Cheese is a dairy product produced in wide ranges of flavors, textures, and forms by coagulation of the milk protein casein. It comprises proteins and fat from milk (usually the milk of cows, buffalo, goats, or sheep). During production, milk is usually acidified and either the enzymes of rennet or bacterial enzymes with similar activity are added to cause the casein to coagulate. The solid curds are then separated from the liquid whey and pressed into finished cheese. Some cheeses have aromatic molds on the rind, the outer layer, or throughout.
There are many types of cheese, with around 500 different varieties recognized by the International Dairy Federation, more than 400 identified by Walter and Hargrove, more than 500 by Burkhalter, and more than 1,000 by Sandine and Elliker. The varieties may be grouped or classified into types according to criteria such as length of ageing, texture, methods of making, fat content, animal milk, country or region of origin, etc.—with these criteria either being used singly or in combination, but with no single method being universally used. The method most commonly and traditionally used is based on moisture content, which is then further discriminated by fat content and curing or ripening methods. Some attempts have been made to rationalise the classification of cheese—a scheme was proposed by Pieter Walstra which uses the primary and secondary starter combined with moisture content, and Walter and Hargrove suggested classifying by production methods which produces 18 types, which are then further grouped by moisture content.

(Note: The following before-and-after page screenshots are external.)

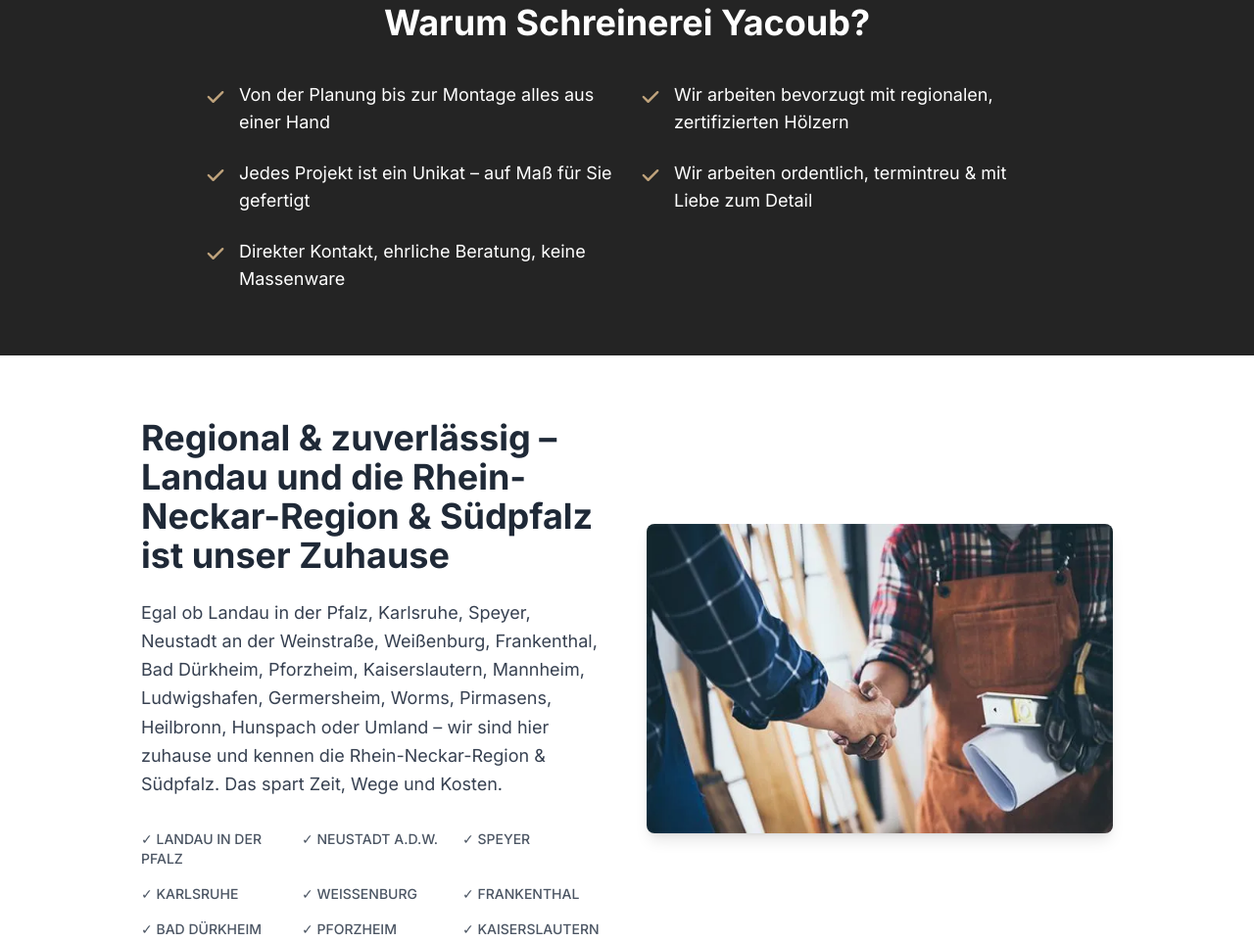
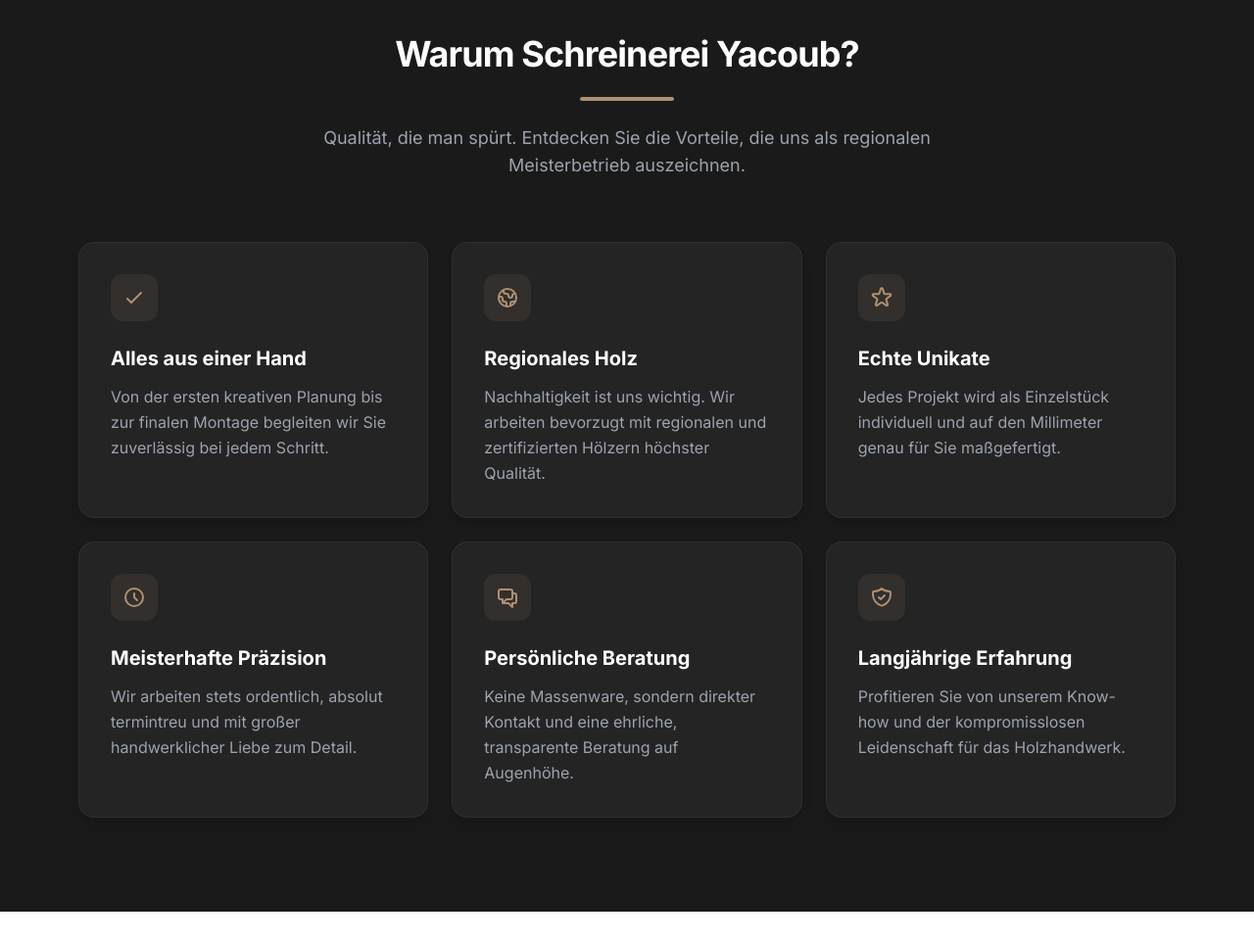
Before and after one commit to georgemagar-alt/schreinerei-yacoub, a website: page index.html in a window 1280 px wide. Shown: the part 2565-3527 px from the top of the page at 98% size. Drawn offline with nearby package versions, Linux system fonts and the light colour scheme; files that its build step writes are made by us from their sources.

Commit message:
Elevate design of the 'Warum wir' section to premium cards

```diff
--- a/index.html
+++ b/index.html
@@ -200,30 +200,67 @@
     </section>
 
     <!-- Why Us Section -->
-    <section id="warum-wir" class="py-16 bg-[#242424] text-white">
-        <div class="container mx-auto px-4 max-w-4xl">
-            <h2 class="text-3xl md:text-4xl font-bold mb-10 text-center">Warum Schreinerei Yacoub?</h2>
+    <section id="warum-wir" class="py-24 bg-[#1a1a1a] text-white">
+        <div class="container mx-auto px-4 max-w-6xl">
+            <div class="text-center mb-16">
+                <h2 class="text-3xl md:text-4xl font-bold mb-6 tracking-tight">Warum Schreinerei Yacoub?</h2>
+                <div class="w-24 h-1 bg-[#ae8f73] mx-auto rounded-full mb-6"></div>
+                <p class="text-gray-400 max-w-2xl mx-auto text-lg">Qualität, die man spürt. Entdecken Sie die Vorteile, die uns als regionalen Meisterbetrieb auszeichnen.</p>
+            </div>
 
-            <div class="grid grid-cols-1 md:grid-cols-2 gap-6">
-                <div class="flex items-start">
-                    <svg class="w-6 h-6 mr-3 text-[#BFA37C] flex-shrink-0 mt-1" fill="currentColor" viewBox="0 0 20 20"><path fill-rule="evenodd" d="M16.707 5.293a1 1 0 010 1.414l-8 8a1 1 0 01-1.414 0l-4-4a1 1 0 011.414-1.414L8 12.586l7.293-7.293a1 1 0 011.414 0z" clip-rule="evenodd"></path></svg>
-                    <p class="text-lg">Von der Planung bis zur Montage alles aus einer Hand</p>
+            <div class="grid grid-cols-1 md:grid-cols-2 lg:grid-cols-3 gap-6">
+                <!-- Feature 1 -->
+                <div class="p-8 bg-[#242424] rounded-2xl border border-white/5 hover:border-[#ae8f73]/30 transition-all duration-300 hover:-translate-y-1 shadow-lg group">
+                    <div class="w-12 h-12 bg-[#ae8f73]/10 rounded-xl flex items-center justify-center mb-6 group-hover:bg-[#ae8f73]/20 transition-colors">
+                        <svg class="w-6 h-6 text-[#ae8f73]" fill="none" stroke="currentColor" viewBox="0 0 24 24"><path stroke-linecap="round" stroke-linejoin="round" stroke-width="2" d="M5 13l4 4L19 7"></path></svg>
+                    </div>
+                    <h3 class="text-xl font-bold text-white mb-3">Alles aus einer Hand</h3>
+                    <p class="text-gray-400 leading-relaxed">Von der ersten kreativen Planung bis zur finalen Montage begleiten wir Sie zuverlässig bei jedem Schritt.</p>
                 </div>
-                <div class="flex items-start">
-                    <svg class="w-6 h-6 mr-3 text-[#BFA37C] flex-shrink-0 mt-1" fill="currentColor" viewBox="0 0 20 20"><path fill-rule="evenodd" d="M16.707 5.293a1 1 0 010 1.414l-8 8a1 1 0 01-1.414 0l-4-4a1 1 0 011.414-1.414L8 12.586l7.293-7.293a1 1 0 011.414 0z" clip-rule="evenodd"></path></svg>
-                    <p class="text-lg">Wir arbeiten bevorzugt mit regionalen, zertifizierten Hölzern</p>
+
+                <!-- Feature 2 -->
+                <div class="p-8 bg-[#242424] rounded-2xl border border-white/5 hover:border-[#ae8f73]/30 transition-all duration-300 hover:-translate-y-1 shadow-lg group">
+                    <div class="w-12 h-12 bg-[#ae8f73]/10 rounded-xl flex items-center justify-center mb-6 group-hover:bg-[#ae8f73]/20 transition-colors">
+                        <svg class="w-6 h-6 text-[#ae8f73]" fill="none" stroke="currentColor" viewBox="0 0 24 24"><path stroke-linecap="round" stroke-linejoin="round" stroke-width="2" d="M3.055 11H5a2 2 0 012 2v1a2 2 0 002 2 2 2 0 012 2v2.945M8 3.935V5.5A2.5 2.5 0 0010.5 8h.5a2 2 0 012 2 2 2 0 104 0 2 2 0 012-2h1.064M15 20.488V18a2 2 0 012-2h3.064M21 12a9 9 0 11-18 0 9 9 0 0118 0z"></path></svg>
+                    </div>
+                    <h3 class="text-xl font-bold text-white mb-3">Regionales Holz</h3>
+                    <p class="text-gray-400 leading-relaxed">Nachhaltigkeit ist uns wichtig. Wir arbeiten bevorzugt mit regionalen und zertifizierten Hölzern höchster Qualität.</p>
                 </div>
-                <div class="flex items-start">
-                    <svg class="w-6 h-6 mr-3 text-[#BFA37C] flex-shrink-0 mt-1" fill="currentColor" viewBox="0 0 20 20"><path fill-rule="evenodd" d="M16.707 5.293a1 1 0 010 1.414l-8 8a1 1 0 01-1.414 0l-4-4a1 1 0 011.414-1.414L8 12.586l7.293-7.293a1 1 0 011.414 0z" clip-rule="evenodd"></path></svg>
-                    <p class="text-lg">Jedes Projekt ist ein Unikat – auf Maß für Sie gefertigt</p>
+
+                <!-- Feature 3 -->
+                <div class="p-8 bg-[#242424] rounded-2xl border border-white/5 hover:border-[#ae8f73]/30 transition-all duration-300 hover:-translate-y-1 shadow-lg group">
+                    <div class="w-12 h-12 bg-[#ae8f73]/10 rounded-xl flex items-center justify-center mb-6 group-hover:bg-[#ae8f73]/20 transition-colors">
+                        <svg class="w-6 h-6 text-[#ae8f73]" fill="none" stroke="currentColor" viewBox="0 0 24 24"><path stroke-linecap="round" stroke-linejoin="round" stroke-width="2" d="M11.049 2.927c.3-.921 1.603-.921 1.902 0l1.519 4.674a1 1 0 00.95.69h4.915c.969 0 1.371 1.24.588 1.81l-3.976 2.888a1 1 0 00-.363 1.118l1.518 4.674c.3.922-.755 1.688-1.538 1.118l-3.976-2.888a1 1 0 00-1.176 0l-3.976 2.888c-.783.57-1.838-.197-1.538-1.118l1.518-4.674a1 1 0 00-.363-1.118l-3.976-2.888c-.784-.57-.38-1.81.588-1.81h4.914a1 1 0 00.951-.69l1.519-4.674z"></path></svg>
+                    </div>
+                    <h3 class="text-xl font-bold text-white mb-3">Echte Unikate</h3>
+                    <p class="text-gray-400 leading-relaxed">Jedes Projekt wird als Einzelstück individuell und auf den Millimeter genau für Sie maßgefertigt.</p>
                 </div>
-                <div class="flex items-start">
-                    <svg class="w-6 h-6 mr-3 text-[#BFA37C] flex-shrink-0 mt-1" fill="currentColor" viewBox="0 0 20 20"><path fill-rule="evenodd" d="M16.707 5.293a1 1 0 010 1.414l-8 8a1 1 0 01-1.414 0l-4-4a1 1 0 011.414-1.414L8 12.586l7.293-7.293a1 1 0 011.414 0z" clip-rule="evenodd"></path></svg>
-                    <p class="text-lg">Wir arbeiten ordentlich, termintreu & mit Liebe zum Detail</p>
+
+                <!-- Feature 4 -->
+                <div class="p-8 bg-[#242424] rounded-2xl border border-white/5 hover:border-[#ae8f73]/30 transition-all duration-300 hover:-translate-y-1 shadow-lg group">
+                    <div class="w-12 h-12 bg-[#ae8f73]/10 rounded-xl flex items-center justify-center mb-6 group-hover:bg-[#ae8f73]/20 transition-colors">
+                        <svg class="w-6 h-6 text-[#ae8f73]" fill="none" stroke="currentColor" viewBox="0 0 24 24"><path stroke-linecap="round" stroke-linejoin="round" stroke-width="2" d="M12 8v4l3 3m6-3a9 9 0 11-18 0 9 9 0 0118 0z"></path></svg>
+                    </div>
+                    <h3 class="text-xl font-bold text-white mb-3">Meisterhafte Präzision</h3>
+                    <p class="text-gray-400 leading-relaxed">Wir arbeiten stets ordentlich, absolut termintreu und mit großer handwerklicher Liebe zum Detail.</p>
                 </div>
-                <div class="flex items-start">
-                    <svg class="w-6 h-6 mr-3 text-[#BFA37C] flex-shrink-0 mt-1" fill="currentColor" viewBox="0 0 20 20"><path fill-rule="evenodd" d="M16.707 5.293a1 1 0 010 1.414l-8 8a1 1 0 01-1.414 0l-4-4a1 1 0 011.414-1.414L8 12.586l7.293-7.293a1 1 0 011.414 0z" clip-rule="evenodd"></path></svg>
-                    <p class="text-lg">Direkter Kontakt, ehrliche Beratung, keine Massenware</p>
+
+                <!-- Feature 5 -->
+                <div class="p-8 bg-[#242424] rounded-2xl border border-white/5 hover:border-[#ae8f73]/30 transition-all duration-300 hover:-translate-y-1 shadow-lg group">
+                    <div class="w-12 h-12 bg-[#ae8f73]/10 rounded-xl flex items-center justify-center mb-6 group-hover:bg-[#ae8f73]/20 transition-colors">
+                        <svg class="w-6 h-6 text-[#ae8f73]" fill="none" stroke="currentColor" viewBox="0 0 24 24"><path stroke-linecap="round" stroke-linejoin="round" stroke-width="2" d="M17 8h2a2 2 0 012 2v6a2 2 0 01-2 2h-2v4l-4-4H9a1.994 1.994 0 01-1.414-.586m0 0L11 14h4a2 2 0 002-2V6a2 2 0 00-2-2H5a2 2 0 00-2 2v6a2 2 0 002 2h2v4l.586-.586z"></path></svg>
+                    </div>
+                    <h3 class="text-xl font-bold text-white mb-3">Persönliche Beratung</h3>
+                    <p class="text-gray-400 leading-relaxed">Keine Massenware, sondern direkter Kontakt und eine ehrliche, transparente Beratung auf Augenhöhe.</p>
+                </div>
+
+                <!-- Feature 6 -->
+                <div class="p-8 bg-[#242424] rounded-2xl border border-white/5 hover:border-[#ae8f73]/30 transition-all duration-300 hover:-translate-y-1 shadow-lg group">
+                    <div class="w-12 h-12 bg-[#ae8f73]/10 rounded-xl flex items-center justify-center mb-6 group-hover:bg-[#ae8f73]/20 transition-colors">
+                        <svg class="w-6 h-6 text-[#ae8f73]" fill="none" stroke="currentColor" viewBox="0 0 24 24"><path stroke-linecap="round" stroke-linejoin="round" stroke-width="2" d="M9 12l2 2 4-4m5.618-4.016A11.955 11.955 0 0112 2.944a11.955 11.955 0 01-8.618 3.04A12.02 12.02 0 003 9c0 5.591 3.824 10.29 9 11.622 5.176-1.332 9-6.03 9-11.622 0-1.042-.133-2.052-.382-3.016z"></path></svg>
+                    </div>
+                    <h3 class="text-xl font-bold text-white mb-3">Langjährige Erfahrung</h3>
+                    <p class="text-gray-400 leading-relaxed">Profitieren Sie von unserem Know-how und der kompromisslosen Leidenschaft für das Holzhandwerk.</p>
                 </div>
             </div>
         </div>
```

The nutritional value of cheese varies widely. Cottage cheese may consist of 4% fat and 11% protein while some whey cheeses are 15% fat and 11% protein, and triple-crème cheeses are 36% fat and 7% protein. In general, cheese is a rich source (20% or more of the Daily Value, DV) of calcium, protein, phosphorus, sodium and saturated fat. A 28-gram (one ounce) serving of cheddar cheese contains about 7 grams (0.25 oz) of protein and 202 milligrams of calcium.
Nutritionally, cheese is essentially concentrated milk, but altered by the culturing and aging processes: it takes about 200 grams (7.1 oz) of milk to provide that much protein, and 150 grams (5.3 oz) to equal the calcium, though values for water-soluble vitamins and minerals can vary widely.
Source Of: Calcium, Protein, Phosphorus, Vitamin B12 and Vitamin A.
The nutrients in cheese vary. One ounce of hard cheese, or a wedge about the size of your thumb, contains about 120 calories, 8 grams (g) of protein, 6 g saturated fat, and 180 milligrams (mg) of calcium. A half-cup of soft cheese like 4% full-fat cottage cheese has about 120 calories, 14 g protein, 3 g saturated fat, and 80 mg of calcium. Most cheeses are high in sodium with 300-450 mg per serving because salt is a key ingredient to hold moisture and prevent overgrowth of bacteria. However, some cheeses like goat, whole-milk mozzarella, and Swiss are low in sodium with only 50-100 mg per serving.
- France: 57.9
- Germany: 53.2
- Luxembourg: 53.2
- Iceland: 53.2
- Greece: 51.5
- Finland: 49.5
- Italy: 48.0
- Switzerland: 48
- Estonia: 45.8
- Netherlands: 42.7
Most of these countries are lactose intolerant, and still make the best cheese in the world. When it comes to production, and not consumption, the United States holds a tight position here, despite not making the top 10 list for consumption. The United States is only producing 34.1 pounds of cheese per capita annually, but exporting over $1.6 billion annually and helping the large cheese consumers stay on the list.